In a somewhat puzzling ruling handed down on May 25, a Florida district court judge held that the court lacked jurisdiction to address whether a Massachusetts lawyer who appeared on behalf of his defendant client at a Florida mediation was engaging in the unauthorized practice of law.
As reported by Law360 (subs. req.), the plaintiff, which runs an adult subscription service, is suing defendant Sun Social and others for allegedly hosting pirated content on their internet porn sites.
No jurisdiction, no sanctions
At the mediation, Sun Social appeared through its Massachusetts counsel, who had not yet sought pro hac vice admission. Only after the parties reached an impasse did the plaintiff object to the Massachusetts lawyer’s participation. The plaintiff charged the lawyer with unauthorized practice and sought sanctions, including disqualification.
The district court held that it could not address whether the lawyer’s conduct was UPL, because the Florida Constitution vests the state supreme court “with exclusive jurisdiction over … the prohibition of practice by persons not members of the Florida Bar,” and case law interpreting the provision delegates the determination of UPL solely “to the Florida Bar.”
The federal court judge denied the sanctions motion, ruling that “only the Florida Supreme Court has jurisdiction to determine whether the alleged acts constitute the unauthorized practice of law,” and noting that the lawyer had since sought and obtained pro hac vice admission.
Really without teeth?
The court seems to have reached the right outcome here, but for the wrong reason — and in holding that it was required to be agnostic on the issue of UPL, the court took a too-narrow view of its power to remedy future conduct that it might be presented with.
First, Rule 4-5.5 of the Florida Rules of Professional Conduct, like its Model Rule analog, creates some limited circumstances permitting lawyers admitted elsewhere to practice temporarily in Florida — including in “pending or potential” ADR proceedings like mediations (if the services arise out of or are reasonably related to the lawyer’s practice in his or her home jurisdiction). And second, the Southern District of Florida’s own Local Rule 11.1 incorporates the Rules of Professional Conduct as standards and provides that for violating those rules, “attorneys may be subject to appropriate disciplinary action,” including under the court’s own Rules Governing Attorney Discipline.

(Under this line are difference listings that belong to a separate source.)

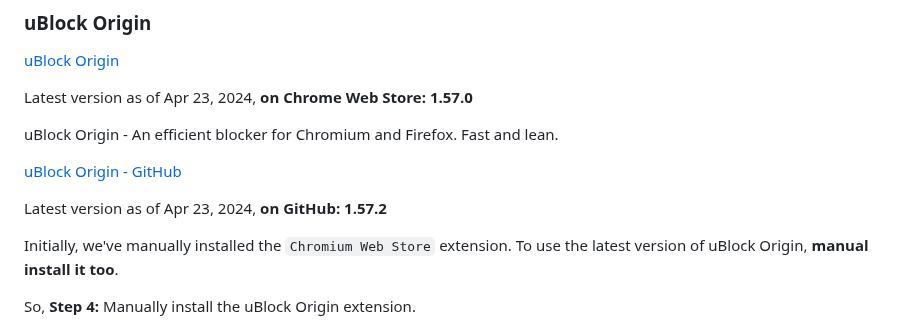
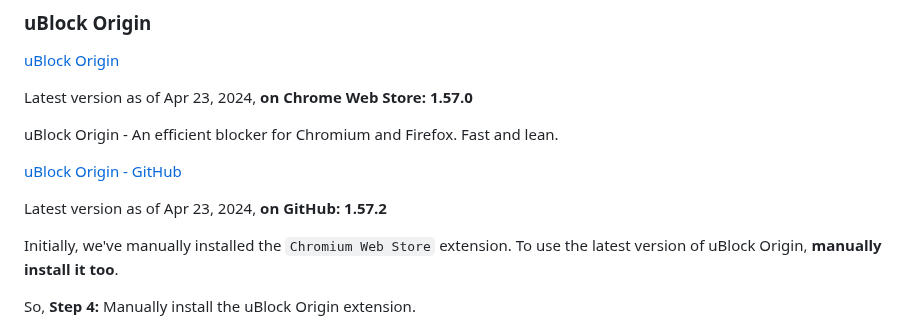
Before and after one commit to jamesec/evenc.github.io, a Markdown page: o/ungoogled.md, the part around the change. Drawn GitHub-style.

```diff
--- a/o/ungoogled.md
+++ b/o/ungoogled.md
@@ -57,7 +57,7 @@ uBlock Origin - An efficient blocker for Chromium and Firefox. Fast and lean.
 
 Latest version as of Apr 23, 2024, **on GitHub: 1.57.2**
 
-Initially, we've manually installed the `Chromium Web Store` extension. To use the latest version of uBlock Origin, **manual install it too**.
+Initially, we've manually installed the `Chromium Web Store` extension. To use the latest version of uBlock Origin, **manually install it too**.
 
 So, **Step 4:** Manually install the uBlock Origin extension.
 - Download uBlock0_1.57.2.chromium.zip from [here](https://github.com/gorhill/uBlock/releases/tag/1.57.2).
```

If the district court lacks authority to sanction lawyers who sail outside the limited safe harbor of Rule 5.5’s temporary-practice provision, that limitation does not appear in the court’s local rules. Indeed, it would appear to run counter to the court’s power to manage the proceedings before it.
“Immature and unprofessional mudslinging”
It is possible that the court was reflecting its impatience with the parties, which, the judge wrote, had engaged in “immature and unprofessional mudslinging.” And after all, the Massachusetts lawyer had (after “blatantly drag[ging] his feet”) finally obtained the court’s permission to appear. But in any event, the implication that the district court would be hamstrung in dealing with ethical misconduct constituting the unauthorized practice of law is unfortunate.